You definitely need the backslash version
\<Left>. Is use of
py3eval necessary? Unless you need to translate data structures from Python to Vim or something it would be better to return a straight string. You need to make sure the string
:GrepperAck ''\<Left> is passed literally to the command line. Then it will be processed as an expression due to
I don't have a Python installation but I can demonstrate the fundamental workings without it. Given...
return ":GrepperAck ''\<Left>"
And this mapping...
nnoremap <expr> <leader>f Foo()
Then when I enter leader key and f this is what I'll see on the command line..
...and the cursor will be inside the quotes.
If you must use
py3eval then one thing you might try is to wrap that in a
string() function call.
nnoremap <expr> <leader>f string(py3eval(..))
Update: In retrospect the reason
\<Left> doesn't work is almost certainly because the parsing of the mapping occurs in a certain order, i.e. the phase that substitutes actual keys for
<xxx> tokens occurs before any external programs are executed. I haven't confirmed this by looking at the Vim source code or anything but as a veteran software developer I can tell you that it's a solid theory. It wouldn't make much sense for the parser to have multiple passes with
<xxx> resolution nor, generally speaking, to make such a pass over external (non-Vim originated) runtime data.
Can anything be done? Well, I thought that substituting the actual key code would do the trick....
return ":GrepperAck ''<C-V><Left>"
That means rather than type
\<Left> you actually enter Ctrl+V followed by ← (left arrow key). (For me the combo comes out looking like
^[OD.) Unfortunately, I'm getting an error:
Not an editor command: GrepperAck ''. But I know I'm on the right track because if I replace ← with Ctrl+H (commonly the same function as the backspace key) then the cursor is actually moved on the resulting GrepperAck command line (erasing the last
' as expected).
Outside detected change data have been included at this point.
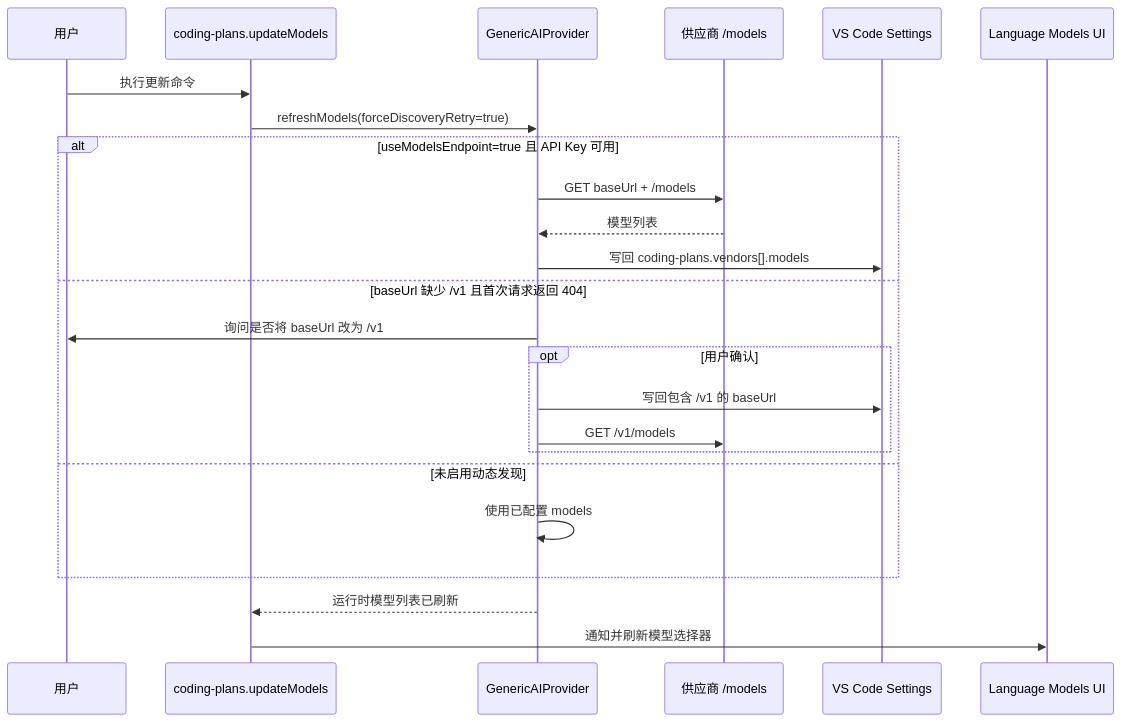
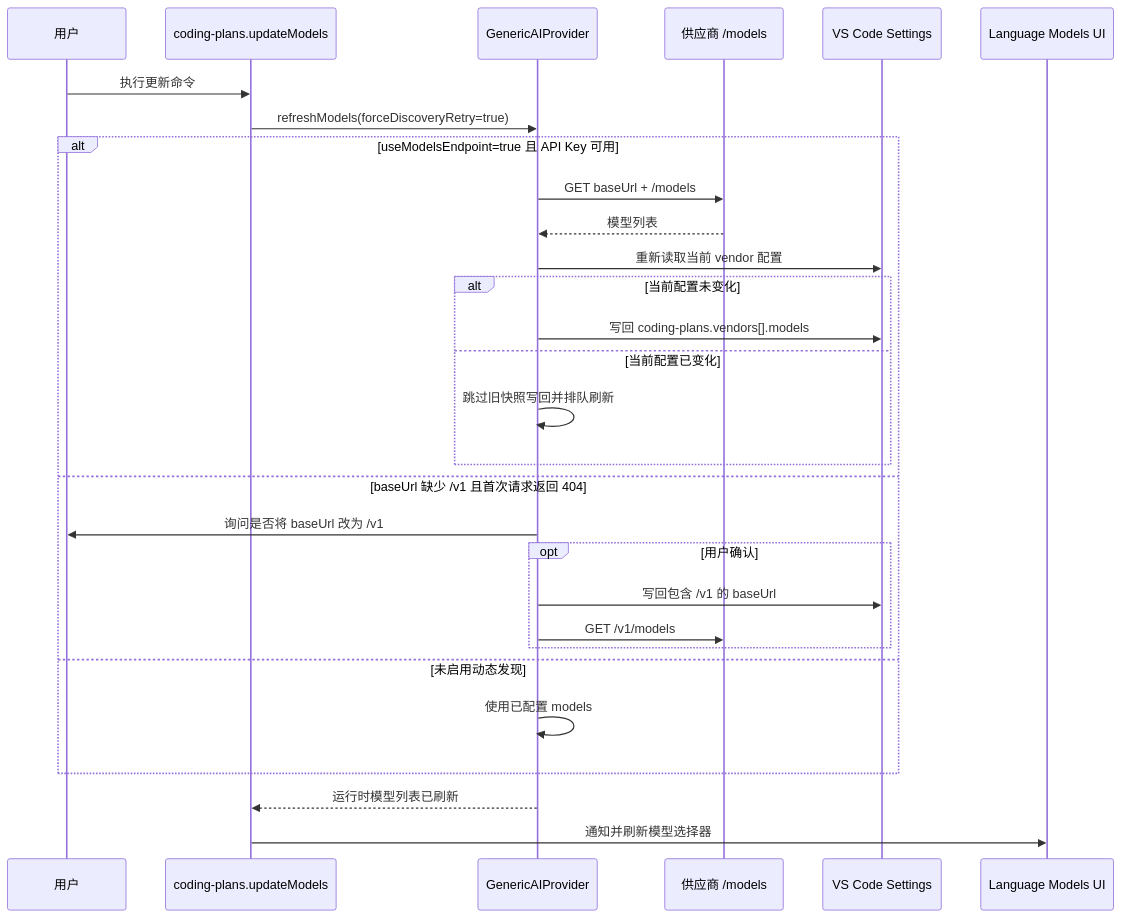
Before and after one commit to jqknono/coding-plans-for-copilot: the diagram in docs/cases/update-models-command.md, drawn with Mermaid. The commit also changed other lines of this file and 11 other files, not shown here.

````diff
--- a/docs/cases/update-models-command.md
+++ b/docs/cases/update-models-command.md
@@ -19,27 +23,32 @@
 ```mermaid
 sequenceDiagram
     participant User as 用户
     participant Command as coding-plans.updateModels
     participant Provider as GenericAIProvider
     participant Vendor as 供应商 /models
     participant Config as VS Code Settings
     participant UI as Language Models UI
 
     User->>Command: 执行更新命令
     Command->>Provider: refreshModels(forceDiscoveryRetry=true)
     alt useModelsEndpoint=true 且 API Key 可用
         Provider->>Vendor: GET baseUrl + /models
         Vendor-->>Provider: 模型列表
-        Provider->>Config: 写回 coding-plans.vendors[].models
+        Provider->>Config: 重新读取当前 vendor 配置
+        alt 当前配置未变化
+            Provider->>Config: 写回 coding-plans.vendors[].models
+        else 当前配置已变化
+            Provider->>Provider: 跳过旧快照写回并排队刷新
+        end
     else baseUrl 缺少 /v1 且首次请求返回 404
         Provider->>User: 询问是否将 baseUrl 改为 /v1
         opt 用户确认
             Provider->>Config: 写回包含 /v1 的 baseUrl
             Provider->>Vendor: GET /v1/models
         end
     else 未启用动态发现
         Provider->>Provider: 使用已配置 models
     end
     Provider-->>Command: 运行时模型列表已刷新
     Command->>UI: 通知并刷新模型选择器
 ```
````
So why isn't the left arrow key code working? Dunno. It might be that we can substitute something else in the terminal codes but that's a stretch and getting into possibly non-portable behavior. I'll play around with that for a bit but unfortunately, unless your system behaves differently than mine (try it out) I believe the ultimate answer to your question is "this is not possible".